------ Records provided ------

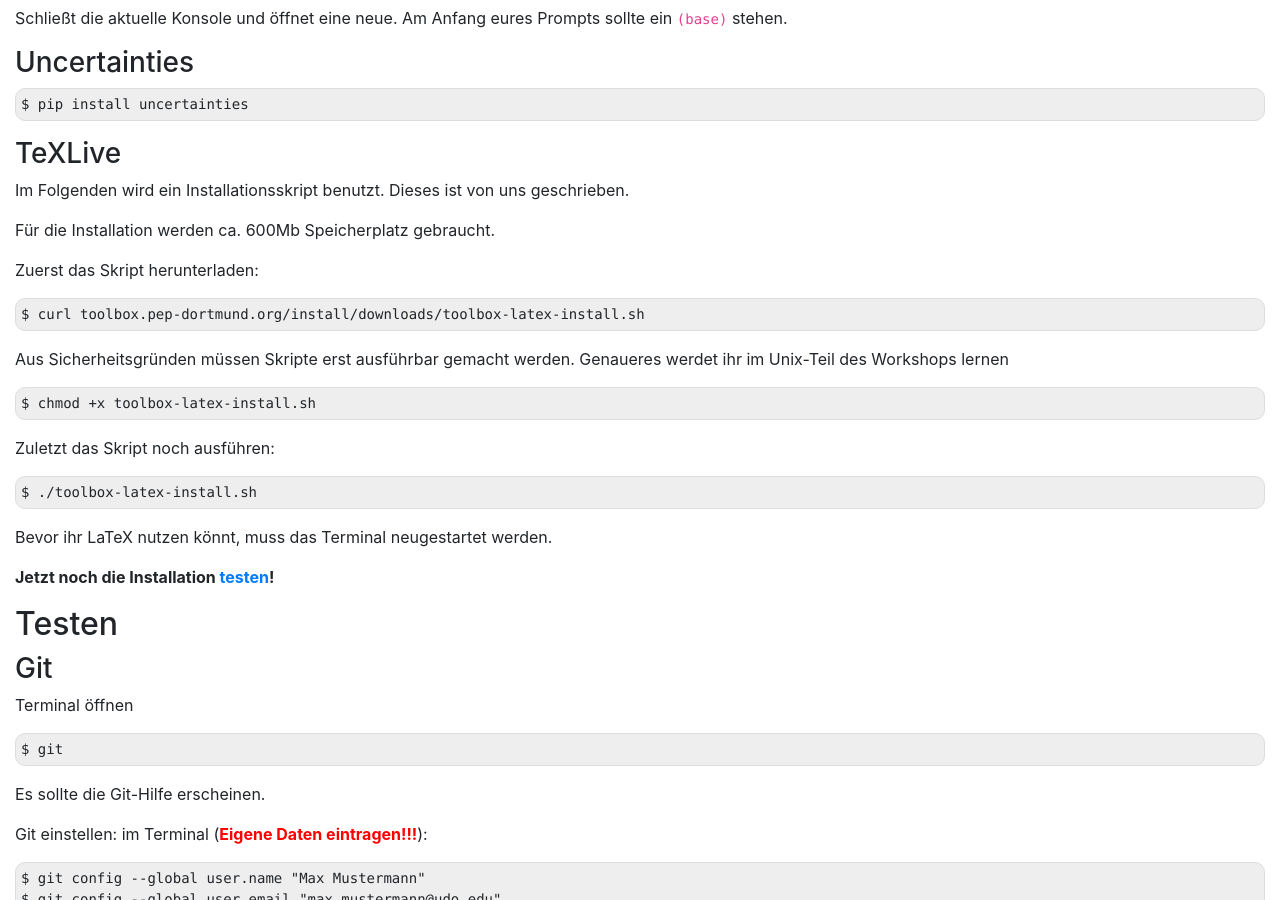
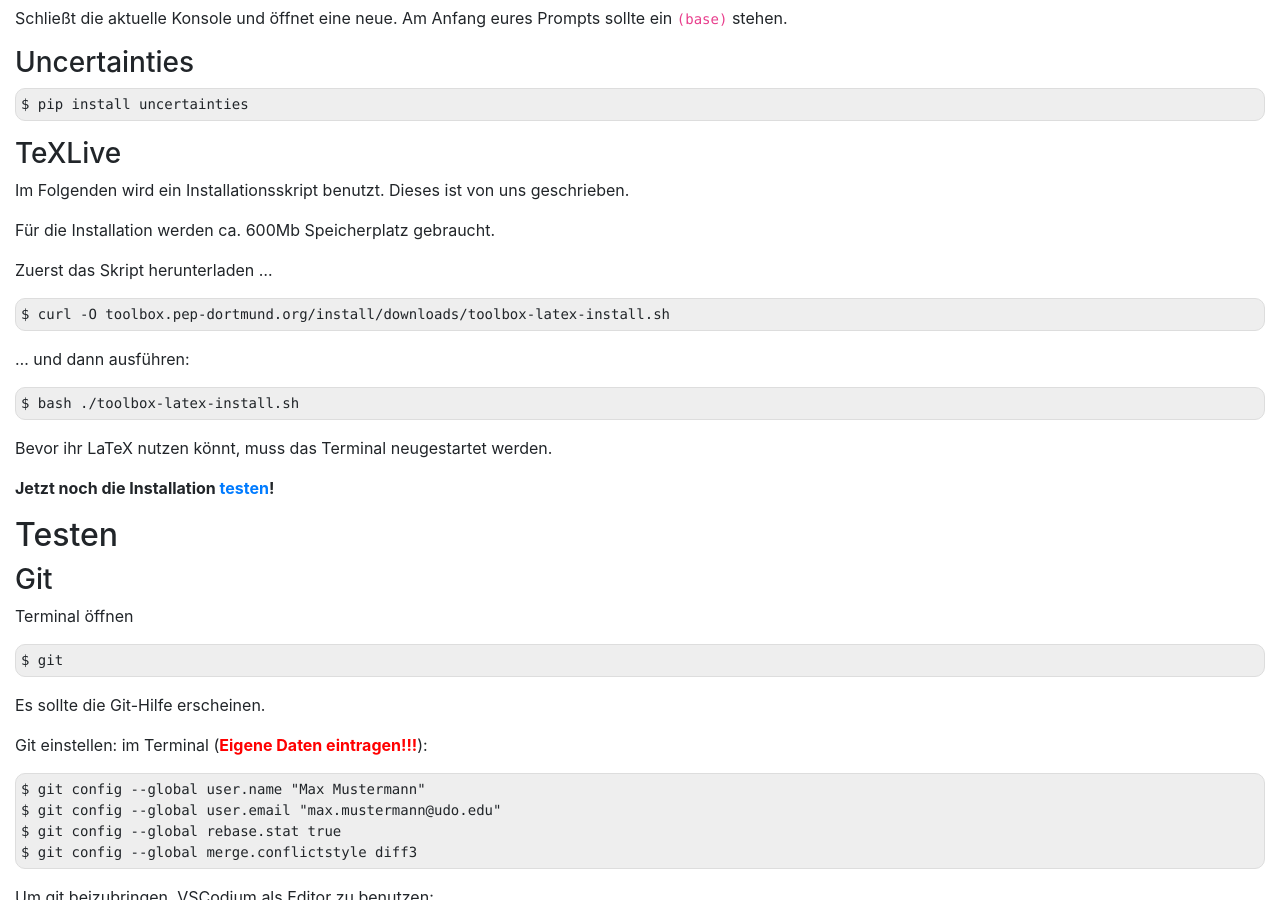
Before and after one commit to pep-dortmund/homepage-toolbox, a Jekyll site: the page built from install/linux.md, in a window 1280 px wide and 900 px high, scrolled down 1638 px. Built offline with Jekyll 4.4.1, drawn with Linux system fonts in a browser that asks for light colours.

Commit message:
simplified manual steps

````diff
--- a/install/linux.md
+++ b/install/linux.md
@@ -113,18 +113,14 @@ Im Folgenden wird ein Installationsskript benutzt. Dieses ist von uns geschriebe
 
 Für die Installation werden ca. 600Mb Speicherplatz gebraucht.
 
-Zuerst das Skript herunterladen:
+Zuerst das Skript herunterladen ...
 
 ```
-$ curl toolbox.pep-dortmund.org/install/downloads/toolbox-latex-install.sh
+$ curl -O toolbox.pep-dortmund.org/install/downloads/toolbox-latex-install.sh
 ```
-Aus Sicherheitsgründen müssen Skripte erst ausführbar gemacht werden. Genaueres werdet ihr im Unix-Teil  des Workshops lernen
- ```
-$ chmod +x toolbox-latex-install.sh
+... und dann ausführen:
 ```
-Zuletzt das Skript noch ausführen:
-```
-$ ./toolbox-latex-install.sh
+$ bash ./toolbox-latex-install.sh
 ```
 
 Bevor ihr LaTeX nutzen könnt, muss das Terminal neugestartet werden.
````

------

Copy every line in the listing above where the string "curl" turns up.

-$ curl toolbox.pep-dortmund.org/install/downloads/toolbox-latex-install.sh
+$ curl -O toolbox.pep-dortmund.org/install/downloads/toolbox-latex-install.sh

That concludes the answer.